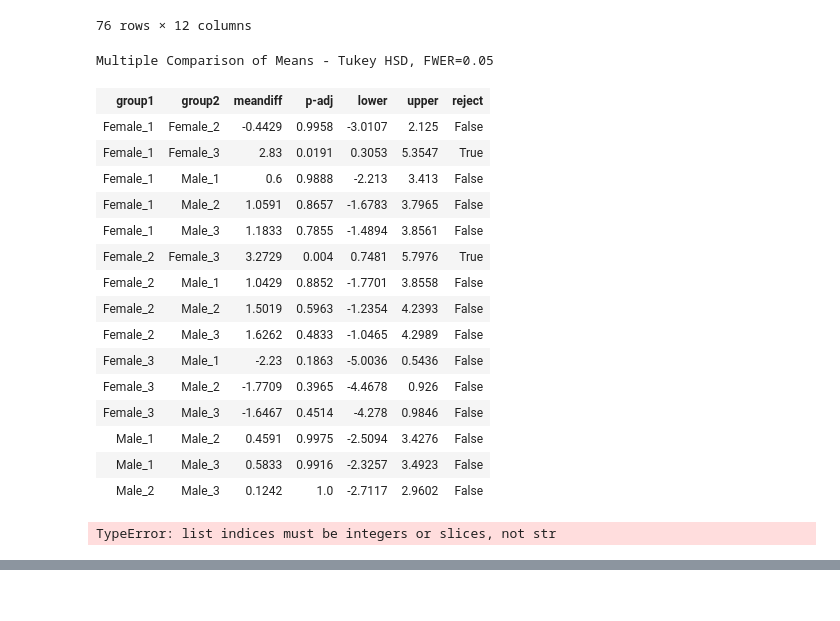
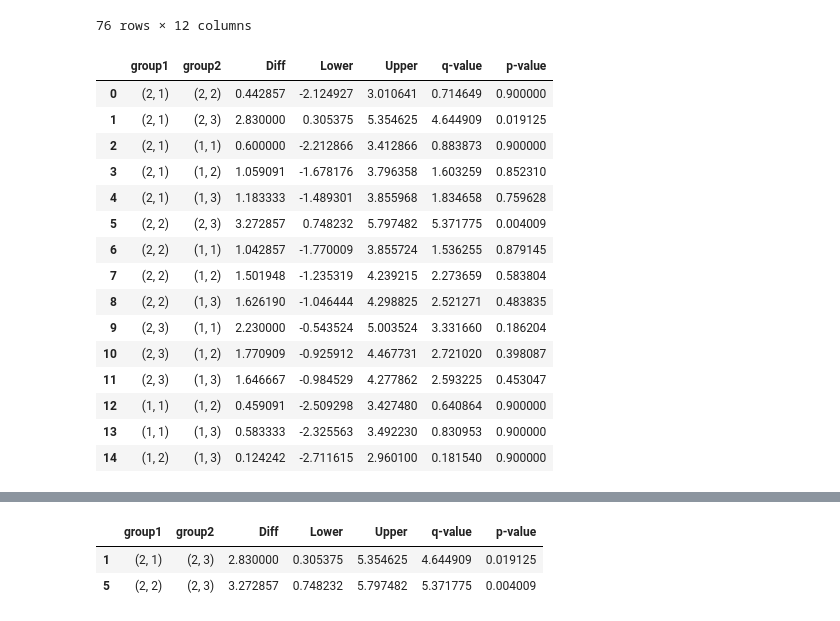
Before and after one commit to nurgelli/Exploratory_Data_Analysis, a Jupyter notebook: by_category/anova.ipynb, the cells around one changed output, grey strips where cells are left out. Saved outputs shown, nothing was run; the diff lists cells and outputs as text; code cells hidden in the pictures.

Commit message:
Two way Anova with bioinfokit

```diff
--- a/by_category/anova.ipynb
+++ b/by_category/anova.ipynb
@@ -274,37 +273,46 @@ res = stat()
 # %%
-import pandas as pd
-from statsmodels.stats.multicomp import pairwise_tukeyhsd
+# from bioinfokit.analys import stat
 
-# 1. Create an explicit combined group column for the interaction
-df["group"] = df["gender"].astype(str) + "_" + df["diet_num"].astype(str)
+# 1. Create a clean, strictly numeric copy of the dataframe
+df_numeric = df[["wtloss", "gender", "diet_num"]].copy()
 
-# 2. Run the native Tukey HSD test
-tukey = pairwise_tukeyhsd(endog=df["wtloss"], groups=df["group"], alpha=0.05)
+# 2. Map string categories to numeric integers so .mean() does not fail
+df_numeric["gender"] = df_numeric["gender"].map({"Male": 1, "Female": 2})
+# Note: Adjust the mapping dictionary keys ('Male'/'Female') to match your exact string data
 
-# 3. Display the results summary table
-tukey.summary()
+# 3. Run bioinfokit using the numeric factors
+res = stat()
+res.tukey_hsd(
+    df=df_numeric,
+    res_var="wtloss",
+    xfac_var=["gender", "diet_num"],
+    anova_model="wtloss ~ C(diet_num) + C(gender) + C(diet_num):C(gender)",
+)
+
+res.tukey_summary
 # %% [output]
-Multiple Comparison of Means - Tukey HSD, FWER=0.05
-| group1 | group2 | meandiff | p-adj | lower | upper | reject |
-| Female_1 | Female_2 | -0.4429 | 0.9958 | -3.0107 | 2.125 | False |
-| Female_1 | Female_3 | 2.83 | 0.0191 | 0.3053 | 5.3547 | True |
-| Female_1 | Male_1 | 0.6 | 0.9888 | -2.213 | 3.413 | False |
-| Female_1 | Male_2 | 1.0591 | 0.8657 | -1.6783 | 3.7965 | False |
-| Female_1 | Male_3 | 1.1833 | 0.7855 | -1.4894 | 3.8561 | False |
-| Female_2 | Female_3 | 3.2729 | 0.004 | 0.7481 | 5.7976 | True |
-| Female_2 | Male_1 | 1.0429 | 0.8852 | -1.7701 | 3.8558 | False |
-| Female_2 | Male_2 | 1.5019 | 0.5963 | -1.2354 | 4.2393 | False |
-| Female_2 | Male_3 | 1.6262 | 0.4833 | -1.0465 | 4.2989 | False |
-| Female_3 | Male_1 | -2.23 | 0.1863 | -5.0036 | 0.5436 | False |
-| Female_3 | Male_2 | -1.7709 | 0.3965 | -4.4678 | 0.926 | False |
-| Female_3 | Male_3 | -1.6467 | 0.4514 | -4.278 | 0.9846 | False |
-| Male_1 | Male_2 | 0.4591 | 0.9975 | -2.5094 | 3.4276 | False |
-| Male_1 | Male_3 | 0.5833 | 0.9916 | -2.3257 | 3.4923 | False |
-| Male_2 | Male_3 | 0.1242 | 1.0 | -2.7117 | 2.9602 | False |
+|  | group1 | group2 | Diff | Lower | Upper | q-value | p-value |
+| 0 | (2, 1) | (2, 2) | 0.442857 | -2.124927 | 3.010641 | 0.714649 | 0.900000 |
+| 1 | (2, 1) | (2, 3) | 2.830000 | 0.305375 | 5.354625 | 4.644909 | 0.019125 |
+| 2 | (2, 1) | (1, 1) | 0.600000 | -2.212866 | 3.412866 | 0.883873 | 0.900000 |
+| 3 | (2, 1) | (1, 2) | 1.059091 | -1.678176 | 3.796358 | 1.603259 | 0.852310 |
+| 4 | (2, 1) | (1, 3) | 1.183333 | -1.489301 | 3.855968 | 1.834658 | 0.759628 |
+| 5 | (2, 2) | (2, 3) | 3.272857 | 0.748232 | 5.797482 | 5.371775 | 0.004009 |
+| 6 | (2, 2) | (1, 1) | 1.042857 | -1.770009 | 3.855724 | 1.536255 | 0.879145 |
+| 7 | (2, 2) | (1, 2) | 1.501948 | -1.235319 | 4.239215 | 2.273659 | 0.583804 |
+| 8 | (2, 2) | (1, 3) | 1.626190 | -1.046444 | 4.298825 | 2.521271 | 0.483835 |
+| 9 | (2, 3) | (1, 1) | 2.230000 | -0.543524 | 5.003524 | 3.331660 | 0.186204 |
+| 10 | (2, 3) | (1, 2) | 1.770909 | -0.925912 | 4.467731 | 2.721020 | 0.398087 |
+| 11 | (2, 3) | (1, 3) | 1.646667 | -0.984529 | 4.277862 | 2.593225 | 0.453047 |
+| 12 | (1, 1) | (1, 2) | 0.459091 | -2.509298 | 3.427480 | 0.640864 | 0.900000 |
+| 13 | (1, 1) | (1, 3) | 0.583333 | -2.325563 | 3.492230 | 0.830953 | 0.900000 |
+| 14 | (1, 2) | (1, 3) | 0.124242 | -2.711615 | 2.960100 | 0.181540 | 0.900000 |
-# %%
-df_res = tukey.summary()
-df_res[df_res["p-adj"] < 0.05]
-# %% [output]
-TypeError: list indices must be integers or slices, not str
 # %% [markdown]
 ![image-2.png](attachment:image-2.png)
+# %%
+res_new = res.tukey_summary
+res_new[res_new['p-value'] < 0.05]
+# %% [output]
+|  | group1 | group2 | Diff | Lower | Upper | q-value | p-value |
+| 1 | (2, 1) | (2, 3) | 2.830000 | 0.305375 | 5.354625 | 4.644909 | 0.019125 |
+| 5 | (2, 2) | (2, 3) | 3.272857 | 0.748232 | 5.797482 | 5.371775 | 0.004009 |
```
Also changed, not shown: parts of 16 cells of this notebook.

→ **Exercise goal**
Extract the entries in full, exactly as they are, minus the pictures.

→ **Answer to this task**
Before and after one commit to nurgelli/Exploratory_Data_Analysis, a Jupyter notebook: by_category/anova.ipynb, the cells around one changed output, grey strips where cells are left out. Saved outputs shown, nothing was run; the diff lists cells and outputs as text; code cells hidden in the pictures.

Commit message:
Two way Anova with bioinfokit

```diff
--- a/by_category/anova.ipynb
+++ b/by_category/anova.ipynb
@@ -274,37 +273,46 @@ res = stat()
 # %%
-import pandas as pd
-from statsmodels.stats.multicomp import pairwise_tukeyhsd
+# from bioinfokit.analys import stat
 
-# 1. Create an explicit combined group column for the interaction
-df["group"] = df["gender"].astype(str) + "_" + df["diet_num"].astype(str)
+# 1. Create a clean, strictly numeric copy of the dataframe
+df_numeric = df[["wtloss", "gender", "diet_num"]].copy()
 
-# 2. Run the native Tukey HSD test
-tukey = pairwise_tukeyhsd(endog=df["wtloss"], groups=df["group"], alpha=0.05)
+# 2. Map string categories to numeric integers so .mean() does not fail
+df_numeric["gender"] = df_numeric["gender"].map({"Male": 1, "Female": 2})
+# Note: Adjust the mapping dictionary keys ('Male'/'Female') to match your exact string data
 
-# 3. Display the results summary table
-tukey.summary()
+# 3. Run bioinfokit using the numeric factors
+res = stat()
+res.tukey_hsd(
+    df=df_numeric,
+    res_var="wtloss",
+    xfac_var=["gender", "diet_num"],
+    anova_model="wtloss ~ C(diet_num) + C(gender) + C(diet_num):C(gender)",
+)
+
+res.tukey_summary
 # %% [output]
-Multiple Comparison of Means - Tukey HSD, FWER=0.05
-| group1 | group2 | meandiff | p-adj | lower | upper | reject |
-| Female_1 | Female_2 | -0.4429 | 0.9958 | -3.0107 | 2.125 | False |
-| Female_1 | Female_3 | 2.83 | 0.0191 | 0.3053 | 5.3547 | True |
-| Female_1 | Male_1 | 0.6 | 0.9888 | -2.213 | 3.413 | False |
-| Female_1 | Male_2 | 1.0591 | 0.8657 | -1.6783 | 3.7965 | False |
-| Female_1 | Male_3 | 1.1833 | 0.7855 | -1.4894 | 3.8561 | False |
-| Female_2 | Female_3 | 3.2729 | 0.004 | 0.7481 | 5.7976 | True |
-| Female_2 | Male_1 | 1.0429 | 0.8852 | -1.7701 | 3.8558 | False |
-| Female_2 | Male_2 | 1.5019 | 0.5963 | -1.2354 | 4.2393 | False |
-| Female_2 | Male_3 | 1.6262 | 0.4833 | -1.0465 | 4.2989 | False |
-| Female_3 | Male_1 | -2.23 | 0.1863 | -5.0036 | 0.5436 | False |
-| Female_3 | Male_2 | -1.7709 | 0.3965 | -4.4678 | 0.926 | False |
-| Female_3 | Male_3 | -1.6467 | 0.4514 | -4.278 | 0.9846 | False |
-| Male_1 | Male_2 | 0.4591 | 0.9975 | -2.5094 | 3.4276 | False |
-| Male_1 | Male_3 | 0.5833 | 0.9916 | -2.3257 | 3.4923 | False |
-| Male_2 | Male_3 | 0.1242 | 1.0 | -2.7117 | 2.9602 | False |
+|  | group1 | group2 | Diff | Lower | Upper | q-value | p-value |
+| 0 | (2, 1) | (2, 2) | 0.442857 | -2.124927 | 3.010641 | 0.714649 | 0.900000 |
+| 1 | (2, 1) | (2, 3) | 2.830000 | 0.305375 | 5.354625 | 4.644909 | 0.019125 |
+| 2 | (2, 1) | (1, 1) | 0.600000 | -2.212866 | 3.412866 | 0.883873 | 0.900000 |
+| 3 | (2, 1) | (1, 2) | 1.059091 | -1.678176 | 3.796358 | 1.603259 | 0.852310 |
+| 4 | (2, 1) | (1, 3) | 1.183333 | -1.489301 | 3.855968 | 1.834658 | 0.759628 |
+| 5 | (2, 2) | (2, 3) | 3.272857 | 0.748232 | 5.797482 | 5.371775 | 0.004009 |
+| 6 | (2, 2) | (1, 1) | 1.042857 | -1.770009 | 3.855724 | 1.536255 | 0.879145 |
+| 7 | (2, 2) | (1, 2) | 1.501948 | -1.235319 | 4.239215 | 2.273659 | 0.583804 |
+| 8 | (2, 2) | (1, 3) | 1.626190 | -1.046444 | 4.298825 | 2.521271 | 0.483835 |
+| 9 | (2, 3) | (1, 1) | 2.230000 | -0.543524 | 5.003524 | 3.331660 | 0.186204 |
+| 10 | (2, 3) | (1, 2) | 1.770909 | -0.925912 | 4.467731 | 2.721020 | 0.398087 |
+| 11 | (2, 3) | (1, 3) | 1.646667 | -0.984529 | 4.277862 | 2.593225 | 0.453047 |
+| 12 | (1, 1) | (1, 2) | 0.459091 | -2.509298 | 3.427480 | 0.640864 | 0.900000 |
+| 13 | (1, 1) | (1, 3) | 0.583333 | -2.325563 | 3.492230 | 0.830953 | 0.900000 |
+| 14 | (1, 2) | (1, 3) | 0.124242 | -2.711615 | 2.960100 | 0.181540 | 0.900000 |
-# %%
-df_res = tukey.summary()
-df_res[df_res["p-adj"] < 0.05]
-# %% [output]
-TypeError: list indices must be integers or slices, not str
 # %% [markdown]
 ![image-2.png](attachment:image-2.png)
+# %%
+res_new = res.tukey_summary
+res_new[res_new['p-value'] < 0.05]
+# %% [output]
+|  | group1 | group2 | Diff | Lower | Upper | q-value | p-value |
+| 1 | (2, 1) | (2, 3) | 2.830000 | 0.305375 | 5.354625 | 4.644909 | 0.019125 |
+| 5 | (2, 2) | (2, 3) | 3.272857 | 0.748232 | 5.797482 | 5.371775 | 0.004009 |
```
Also changed, not shown: parts of 16 cells of this notebook.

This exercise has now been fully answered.